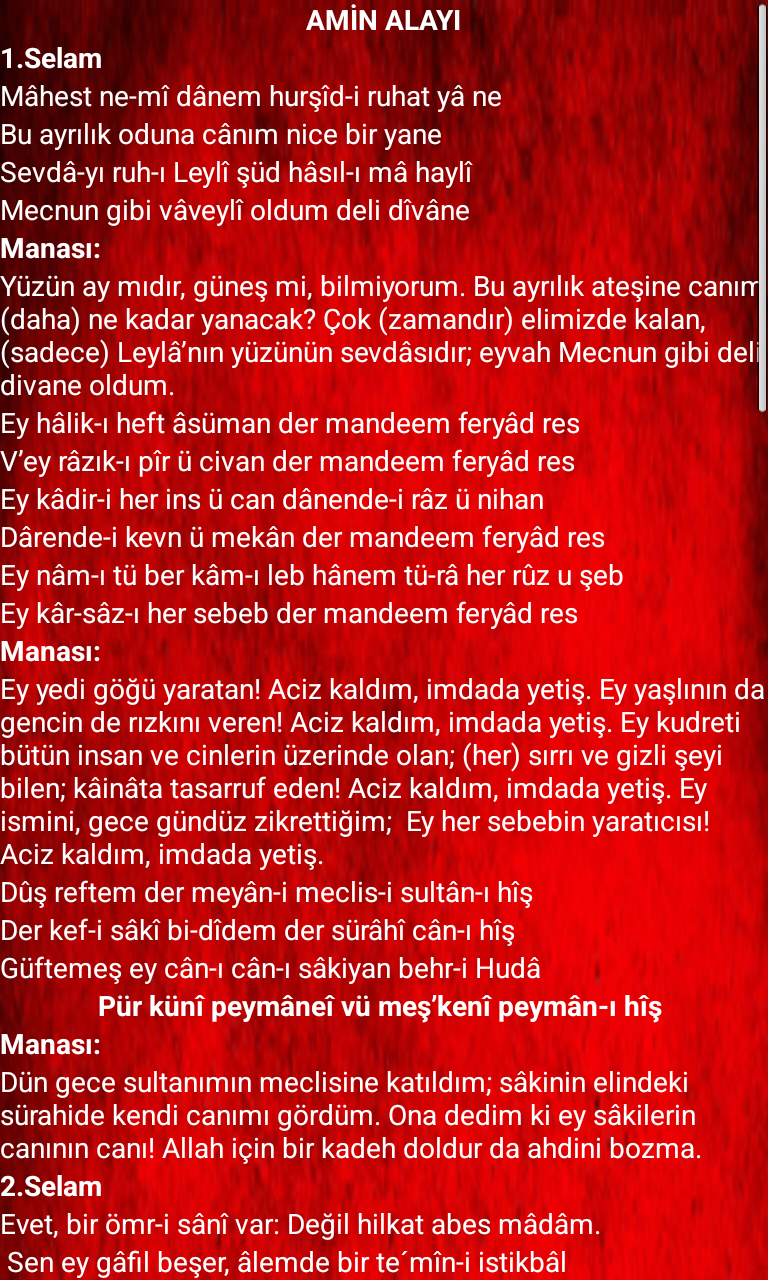
Repository: dokayazilim/Safahat-Android--Uygulamasi
Layout: safahat(android)/Safahat/res/layout/kitap31.xml
These files come from the project's save history. The layout is drawn as it stood at one moment and after the next save; the edit follows.
It is drawn on a 768 x 1280 px phone screen (xhdpi) without system bars, with theme android:Theme; the app's code is not run.

Above is the layout before, as saved 2012-09-07 16:08:12.

After the next save:
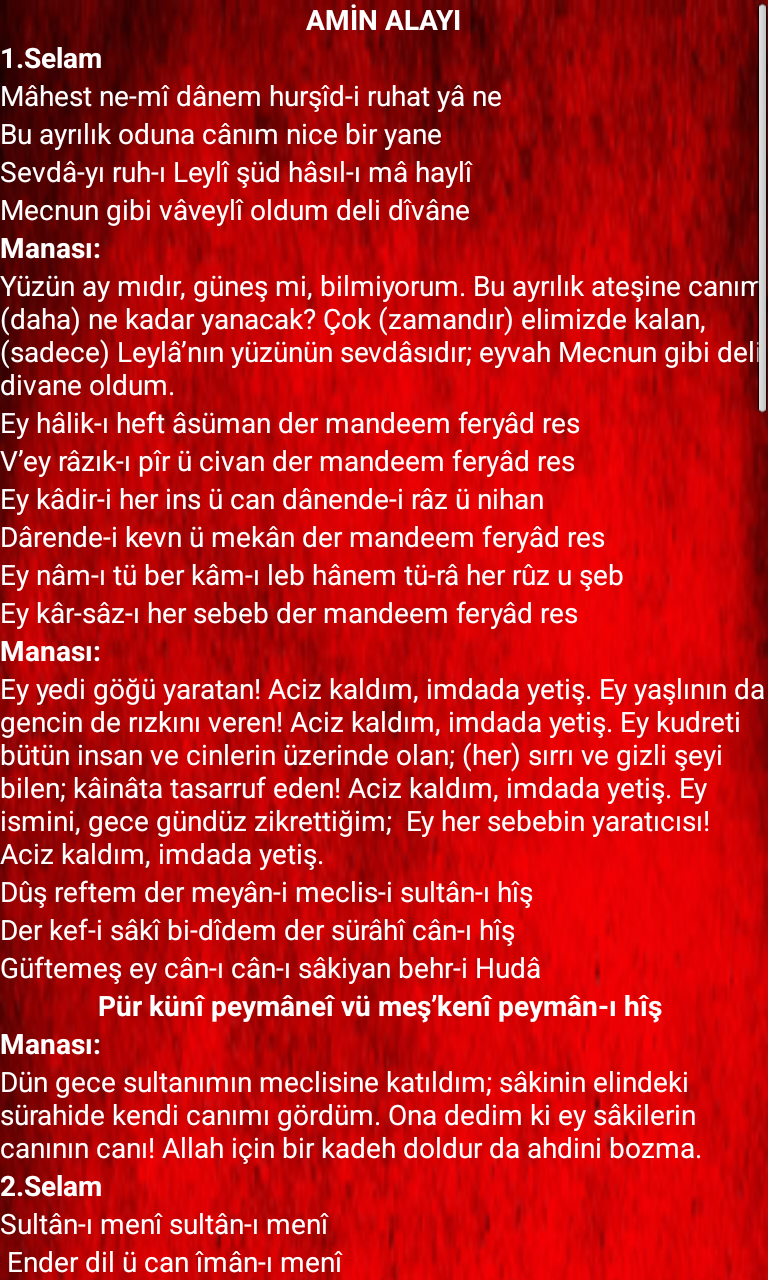
Saved 80 s later.
--- a/safahat(android)/Safahat/res/layout/kitap31.xml
+++ b/safahat(android)/Safahat/res/layout/kitap31.xml
@@ -131,33 +131,33 @@ Ey her sebebin yaratıcısı! Aciz kaldım, imdada yetiş." android:textColor="#
         android:id="@+id/textView24"
         android:layout_width="wrap_content"
         android:layout_height="wrap_content"
-        android:text="Evet, bir ömr-i sânî var: Değil hilkat abes mâdâm.
+        android:text="Sultân-ı menî sultân-ı menî
  " android:textColor="#ffffff" />
 <TextView
         android:id="@+id/textView25"
         android:layout_width="wrap_content"
         android:layout_height="wrap_content"
         android:text="
-Sen ey gâfil beşer, âlemde bir te´mîn-i istikbâl
+Ender dil ü can îmân-ı menî
         " android:textColor="#ffffff" />
 <TextView
         android:id="@+id/textView26"
         android:layout_width="wrap_content"
         android:layout_height="wrap_content"
-        android:text=" Edeydim, der çekersin ihtiyârî bir yığın âlâm..
+        android:text=" Der men bi-demî men zinde şevem
   " android:textColor="#ffffff" />
 <TextView
         android:id="@+id/textView27"
         android:layout_width="wrap_content"
         android:layout_height="wrap_content"
-        android:text="Eğer üç günlük istikbâl için ferdâyı anmazsan,
+        android:text="Yek cân çi şeved sad cân-ı menî
  " android:textColor="#ffffff" />
 <TextView
         android:id="@+id/textView28"
         android:layout_width="wrap_content"
         android:layout_height="wrap_content"
-        android:text="Hederdir, korkarım, dünyâda imrâr ettiğin eyyâm.
-  " android:textColor="#ffffff" />
+        android:text="Manası:
+  " android:textColor="#ffffff" android:textStyle="bold"/>
 <TextView
         android:id="@+id/textView29"
         android:layout_width="wrap_content"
——————————
* _AIM OF THE TASK_
Count how many lines of the data include the word "menî". Your reply should be that number alone.

* _OUTPUT OF THE TASK_
3